Start of EXCERPTED DATA
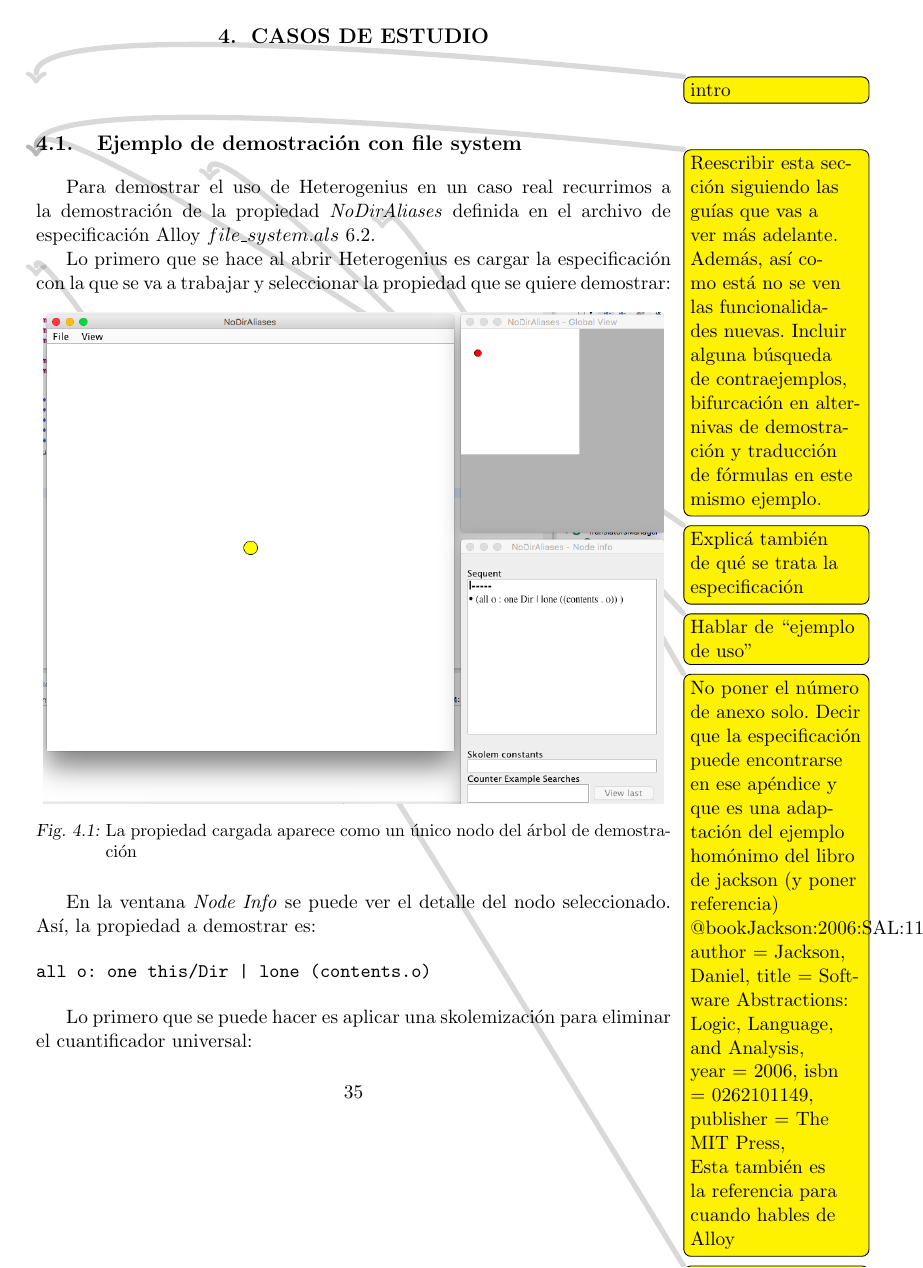
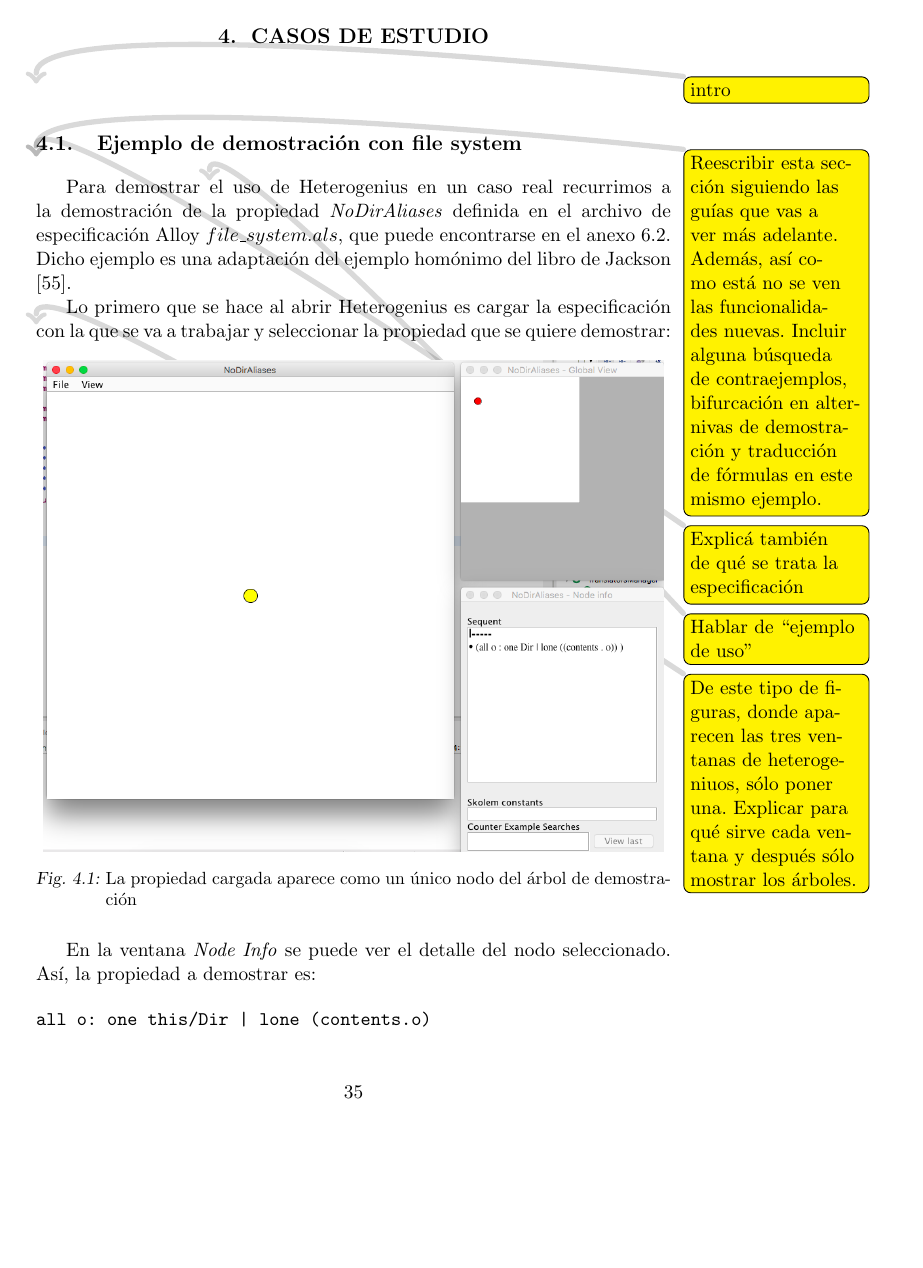
Before and after one commit to antongal/informe, a LaTeX thesis (latex/tesis.tex, which reads latex/casodeestudio.tex): page 41 of 75. Compiled offline with pdfLaTeX.

Commit message:
+referencia

```diff
--- a/latex/casodeestudio.tex
+++ b/latex/casodeestudio.tex
@@ -4,17 +4,7 @@
 \todomm{Reescribir esta sección siguiendo las guías que vas a ver más adelante. Además, así como está no se ven las funcionalidades nuevas. Incluir alguna búsqueda de contraejemplos, bifurcación en alternivas de demostración y traducción de fórmulas en este mismo ejemplo.}
 
 \todomm{Explicá también de qué se trata la especificación}
-Para demostrar \todomm{Hablar de “ejemplo de uso”}el uso de Heterogenius en un caso real recurrimos a la demostraci'on de la propiedad \textit{NoDirAliases} definida en el archivo de especificaci'on Alloy \textit{$file\_system.als$} \ref{anexo_fs}. \todomm{No poner el número de anexo solo. Decir que la especificación puede encontrarse en ese apéndice y que es una adaptación del ejemplo homónimo del libro de jackson (y poner referencia)
-
-@book{Jackson:2006:SAL:1146359,
- author = {Jackson, Daniel},
- title = {Software Abstractions: Logic, Language, and Analysis},
- year = {2006},
- isbn = {0262101149},
- publisher = {The MIT Press},
-}
-
-Esta también es la referencia para cuando hables de Alloy}
+Para demostrar \todomm{Hablar de “ejemplo de uso”}el uso de Heterogenius en un caso real recurrimos a la demostraci'on de la propiedad \textit{NoDirAliases} definida en el archivo de especificaci'on Alloy \textit{$file\_system.als$}, que puede encontrarse en el anexo \ref{anexo_fs}. Dicho ejemplo es una adaptaci'on del ejemplo hom'onimo del libro de Jackson \cite{alloy}.
 
 Lo primero que se hace al abrir Heterogenius es cargar la especificaci'on con la que se va a trabajar y seleccionar la propiedad que se quiere demostrar:
 
```
Also changed, not shown: latex/referencias.tex (+3 -4 lines).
End of EXCERPTED DATA
Repeat all the records above exactly, leaving out any pictures.

Before and after one commit to antongal/informe, a LaTeX thesis (latex/tesis.tex, which reads latex/casodeestudio.tex): page 41 of 75. Compiled offline with pdfLaTeX.

Commit message:
+referencia

```diff
--- a/latex/casodeestudio.tex
+++ b/latex/casodeestudio.tex
@@ -4,17 +4,7 @@
 \todomm{Reescribir esta sección siguiendo las guías que vas a ver más adelante. Además, así como está no se ven las funcionalidades nuevas. Incluir alguna búsqueda de contraejemplos, bifurcación en alternivas de demostración y traducción de fórmulas en este mismo ejemplo.}
 
 \todomm{Explicá también de qué se trata la especificación}
-Para demostrar \todomm{Hablar de “ejemplo de uso”}el uso de Heterogenius en un caso real recurrimos a la demostraci'on de la propiedad \textit{NoDirAliases} definida en el archivo de especificaci'on Alloy \textit{$file\_system.als$} \ref{anexo_fs}. \todomm{No poner el número de anexo solo. Decir que la especificación puede encontrarse en ese apéndice y que es una adaptación del ejemplo homónimo del libro de jackson (y poner referencia)
-
-@book{Jackson:2006:SAL:1146359,
- author = {Jackson, Daniel},
- title = {Software Abstractions: Logic, Language, and Analysis},
- year = {2006},
- isbn = {0262101149},
- publisher = {The MIT Press},
-}
-
-Esta también es la referencia para cuando hables de Alloy}
+Para demostrar \todomm{Hablar de “ejemplo de uso”}el uso de Heterogenius en un caso real recurrimos a la demostraci'on de la propiedad \textit{NoDirAliases} definida en el archivo de especificaci'on Alloy \textit{$file\_system.als$}, que puede encontrarse en el anexo \ref{anexo_fs}. Dicho ejemplo es una adaptaci'on del ejemplo hom'onimo del libro de Jackson \cite{alloy}.
 
 Lo primero que se hace al abrir Heterogenius es cargar la especificaci'on con la que se va a trabajar y seleccionar la propiedad que se quiere demostrar:
 
```
Also changed, not shown: latex/referencias.tex (+3 -4 lines).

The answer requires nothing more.